So, Femi goes to visit Mary. Finally. He goes back home. She has another foster boy, and at first that’s hard. He feels replaced. But, when Femi plays with him, like a big brother, tumbling; he remembers how he himself played. And he talks honestly to Mary, about his feelings of hurt and betrayal. And, Mary says “I’m sorry. I was too attached.”
They both face the reality that he isn’t and wasn’t really her boy. But love was there. And, is. That can’t be taken away. Unless you stop letting it into your heart.
Playing with Mary’s little foster boy, it is as if Femi is loving his own little self. Bringing that happy boy back to life. And, when his phone rings, Mace calling, Femi doesn’t pick up. He’s done. But it isn’t quite over. Not until after Mace viciously beats him up.

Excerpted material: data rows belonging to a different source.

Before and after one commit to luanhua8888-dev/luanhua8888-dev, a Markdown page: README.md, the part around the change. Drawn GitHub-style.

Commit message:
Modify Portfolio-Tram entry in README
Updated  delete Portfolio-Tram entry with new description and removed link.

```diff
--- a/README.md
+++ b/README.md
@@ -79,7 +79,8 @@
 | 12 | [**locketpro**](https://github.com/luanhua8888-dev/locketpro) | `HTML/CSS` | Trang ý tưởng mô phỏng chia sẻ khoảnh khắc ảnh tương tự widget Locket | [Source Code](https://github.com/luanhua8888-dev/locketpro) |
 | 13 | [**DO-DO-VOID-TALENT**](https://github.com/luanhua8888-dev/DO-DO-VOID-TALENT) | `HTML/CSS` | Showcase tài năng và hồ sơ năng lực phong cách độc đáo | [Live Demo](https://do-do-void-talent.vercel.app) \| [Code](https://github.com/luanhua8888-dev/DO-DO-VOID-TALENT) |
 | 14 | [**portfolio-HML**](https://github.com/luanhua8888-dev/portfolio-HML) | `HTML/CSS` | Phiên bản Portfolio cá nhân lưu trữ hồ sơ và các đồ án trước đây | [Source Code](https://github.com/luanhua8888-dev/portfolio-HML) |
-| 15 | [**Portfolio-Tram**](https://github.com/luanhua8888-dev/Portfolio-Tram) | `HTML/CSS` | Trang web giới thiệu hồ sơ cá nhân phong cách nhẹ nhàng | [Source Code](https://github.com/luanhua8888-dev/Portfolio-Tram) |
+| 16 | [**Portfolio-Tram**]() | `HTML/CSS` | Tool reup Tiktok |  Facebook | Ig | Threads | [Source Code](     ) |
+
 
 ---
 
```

Finding Your Real Self (Again)
Even before the brutal beating, there is a new softness between Femi and his mom. When he comes home from Mary’s, she asks, “How are you.” And, he says, “I’m ok.”
The real healing comes in The Last Tree after the beating from Mace. He struggles home, dizzy, barely able to move, bleeding. His mother, not critical, tends to his wounds. Gently. Lovingly.

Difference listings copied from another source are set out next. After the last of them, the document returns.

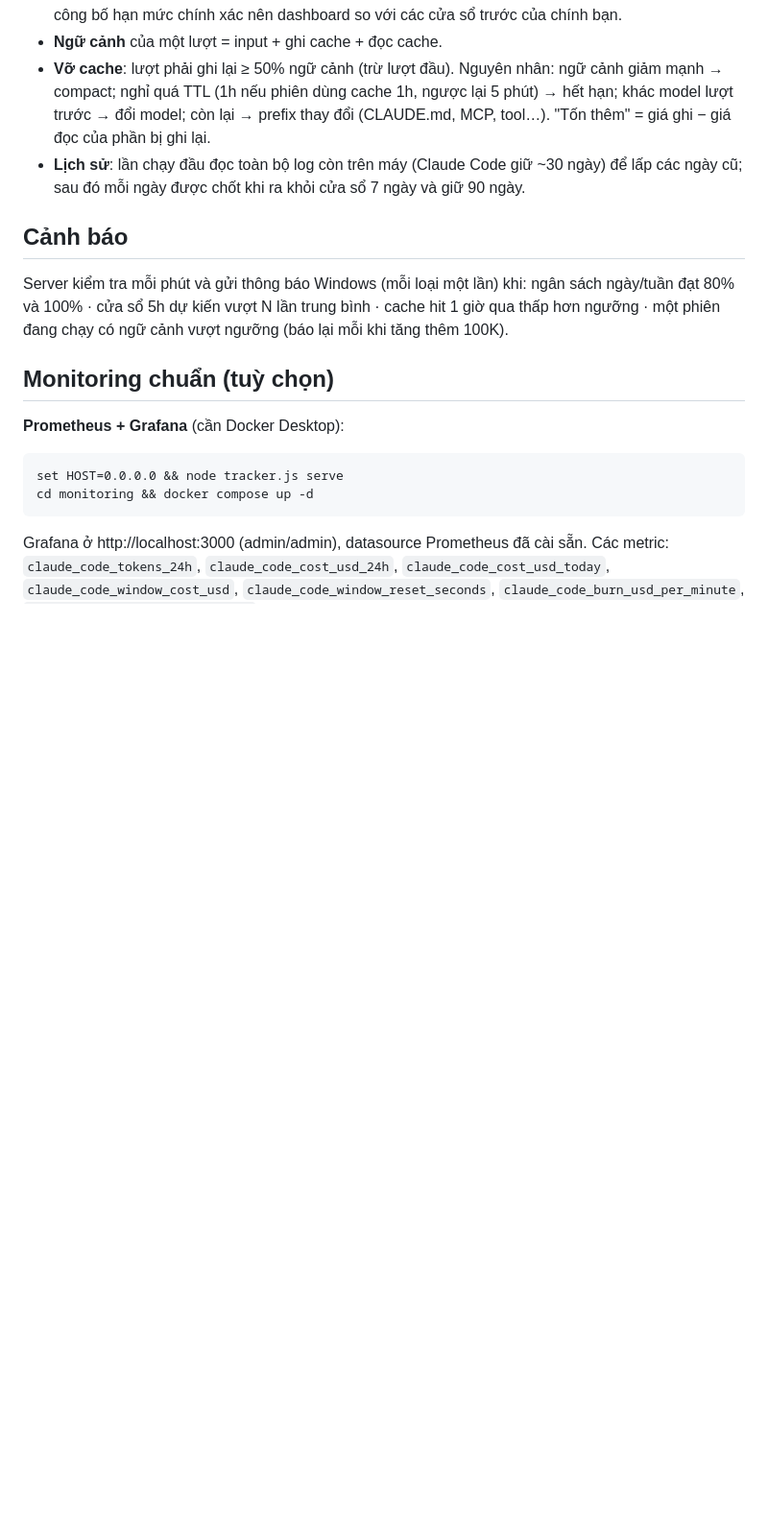
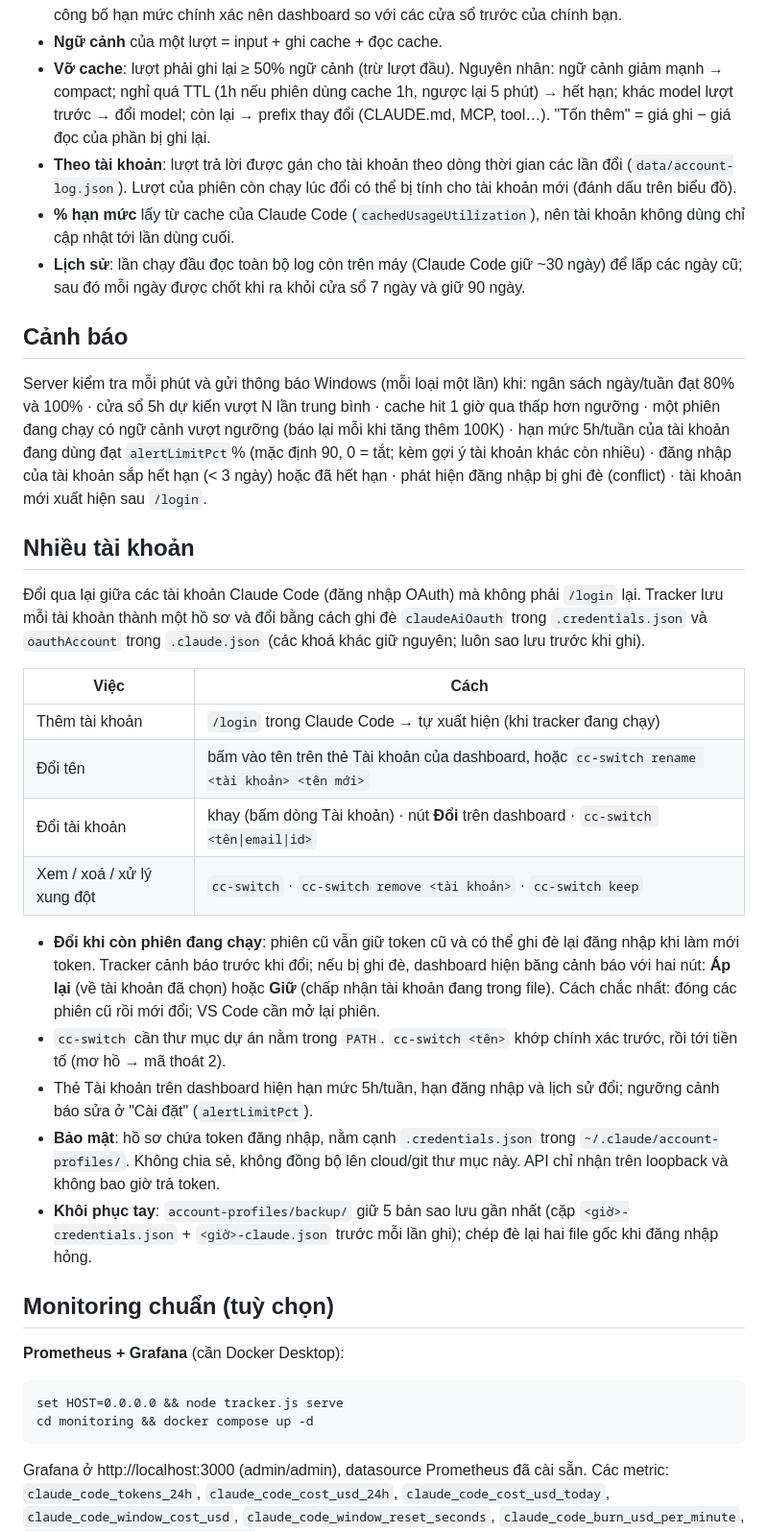
Before and after one commit to peo1108/theo-doi-token, a Markdown page: README.md, the part around one of its changes. Shown at 96% size. GitHub-like rendering; blank space fills up the shorter version.

Commit message:
docs: hướng dẫn nhiều tài khoản
Co-Authored-By: Claude Opus 5.5 <noreply@anthropic.com>

```diff
--- a/README.md
+++ b/README.md
@@ -42,6 +49,9 @@ Nháy đúp để mở dashboard, chuột phải → Thoát để tắt cả ser
 - **Vỡ cache**: lượt phải ghi lại ≥ 50% ngữ cảnh (trừ lượt đầu). Nguyên nhân: ngữ cảnh giảm mạnh → compact;
   nghỉ quá TTL (1h nếu phiên dùng cache 1h, ngược lại 5 phút) → hết hạn; khác model lượt trước → đổi model;
   còn lại → prefix thay đổi (CLAUDE.md, MCP, tool…). "Tốn thêm" = giá ghi − giá đọc của phần bị ghi lại.
+- **Theo tài khoản**: lượt trả lời được gán cho tài khoản theo dòng thời gian các lần đổi (`data/account-log.json`).
+  Lượt của phiên còn chạy lúc đổi có thể bị tính cho tài khoản mới (đánh dấu trên biểu đồ).
+- **% hạn mức** lấy từ cache của Claude Code (`cachedUsageUtilization`), nên tài khoản không dùng chỉ cập nhật tới lần dùng cuối.
 - **Lịch sử**: lần chạy đầu đọc toàn bộ log còn trên máy (Claude Code giữ ~30 ngày) để lấp các ngày cũ; sau đó mỗi
   ngày được chốt khi ra khỏi cửa sổ 7 ngày và giữ 90 ngày.
 
@@ -49,7 +59,33 @@ Nháy đúp để mở dashboard, chuột phải → Thoát để tắt cả ser
 
 Server kiểm tra mỗi phút và gửi thông báo Windows (mỗi loại một lần) khi:
 ngân sách ngày/tuần đạt 80% và 100% · cửa sổ 5h dự kiến vượt N lần trung bình · cache hit 1 giờ qua thấp hơn ngưỡng ·
-một phiên đang chạy có ngữ cảnh vượt ngưỡng (báo lại mỗi khi tăng thêm 100K).
+một phiên đang chạy có ngữ cảnh vượt ngưỡng (báo lại mỗi khi tăng thêm 100K) ·
+hạn mức 5h/tuần của tài khoản đang dùng đạt `alertLimitPct`% (mặc định 90, 0 = tắt; kèm gợi ý tài khoản khác còn nhiều) ·
+đăng nhập của tài khoản sắp hết hạn (< 3 ngày) hoặc đã hết hạn · phát hiện đăng nhập bị ghi đè (conflict) ·
+tài khoản mới xuất hiện sau `/login`.
+
+## Nhiều tài khoản
+
+Đổi qua lại giữa các tài khoản Claude Code (đăng nhập OAuth) mà không phải `/login` lại. Tracker lưu mỗi tài khoản thành
+một hồ sơ và đổi bằng cách ghi đè `claudeAiOauth` trong `.credentials.json` và `oauthAccount` trong `.claude.json`
+(các khoá khác giữ nguyên; luôn sao lưu trước khi ghi).
+
+| Việc | Cách |
+|---|---|
+| Thêm tài khoản | `/login` trong Claude Code → tự xuất hiện (khi tracker đang chạy) |
+| Đổi tên | bấm vào tên trên thẻ Tài khoản của dashboard, hoặc `cc-switch rename <tài khoản> <tên mới>` |
+| Đổi tài khoản | khay (bấm dòng Tài khoản) · nút **Đổi** trên dashboard · `cc-switch <tên\|email\|id>` |
+| Xem / xoá / xử lý xung đột | `cc-switch` · `cc-switch remove <tài khoản>` · `cc-switch keep` |
+
+- **Đổi khi còn phiên đang chạy**: phiên cũ vẫn giữ token cũ và có thể ghi đè lại đăng nhập khi làm mới token. Tracker
+  cảnh báo trước khi đổi; nếu bị ghi đè, dashboard hiện băng cảnh báo với hai nút: **Áp lại** (về tài khoản đã chọn)
+  hoặc **Giữ** (chấp nhận tài khoản đang trong file). Cách chắc nhất: đóng các phiên cũ rồi mới đổi; VS Code cần mở lại phiên.
+- `cc-switch` cần thư mục dự án nằm trong `PATH`. `cc-switch <tên>` khớp chính xác trước, rồi tới tiền tố (mơ hồ → mã thoát 2).
+- Thẻ Tài khoản trên dashboard hiện hạn mức 5h/tuần, hạn đăng nhập và lịch sử đổi; ngưỡng cảnh báo sửa ở "Cài đặt" (`alertLimitPct`).
+- **Bảo mật**: hồ sơ chứa token đăng nhập, nằm cạnh `.credentials.json` trong `~/.claude/account-profiles/`.
+  Không chia sẻ, không đồng bộ lên cloud/git thư mục này. API chỉ nhận trên loopback và không bao giờ trả token.
+- **Khôi phục tay**: `account-profiles/backup/` giữ 5 bản sao lưu gần nhất (cặp `<giờ>-credentials.json` + `<giờ>-claude.json`
+  trước mỗi lần ghi); chép đè lại hai file gốc khi đăng nhập hỏng.
 
 ## Monitoring chuẩn (tuỳ chọn)
 
```
Also changed, not shown: other parts of README.md (+8 -1 lines).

“I’m sorry,” she tells him and cries: “I only wanted the best for you. I didn’t bring you here for this. I had no one and nothing. I’ve always loved you. I will always love you. Even if you hate me.” He responds, gently: “I don’t hate you.” Yinka looks deeply into his eyes – surprised. And, relieved.
Now is the time to take a journey back. To show Femi his history, his father. So, he really understands. Back to Lagos, Nigeria, where it all began. The shocking thing is his father’s wealth. A father, so cruel, he didn’t help them. A father who left his mother because “she didn’t know how to submit, as a wife should.”
A wildflower, the father, a Pastor, calls her. Not raised by her own mother and father. Femi gets it. Stands up for her: “She had nothing. Why didn’t you let us live here? You have plenty of space.” He walks out. Grabs his mom. Hugs her tight.
Yinka initiates Femi into a Nigerian spiritual ritual. On the beach later, he feels freedom he hasn’t had since he was taken from Mary. He’s found that happy boy again, his real self. Femi screams, remembering: “Wolf Gang, you can do it!” Yes, now he can.
I’m Dr. Sandra Cohen, a psychologist, and psychoanalyst in Beverly Hills, California. I specialize in childhood trauma. If you’ve shut down your feelings and haven’t grieved, let’s talk.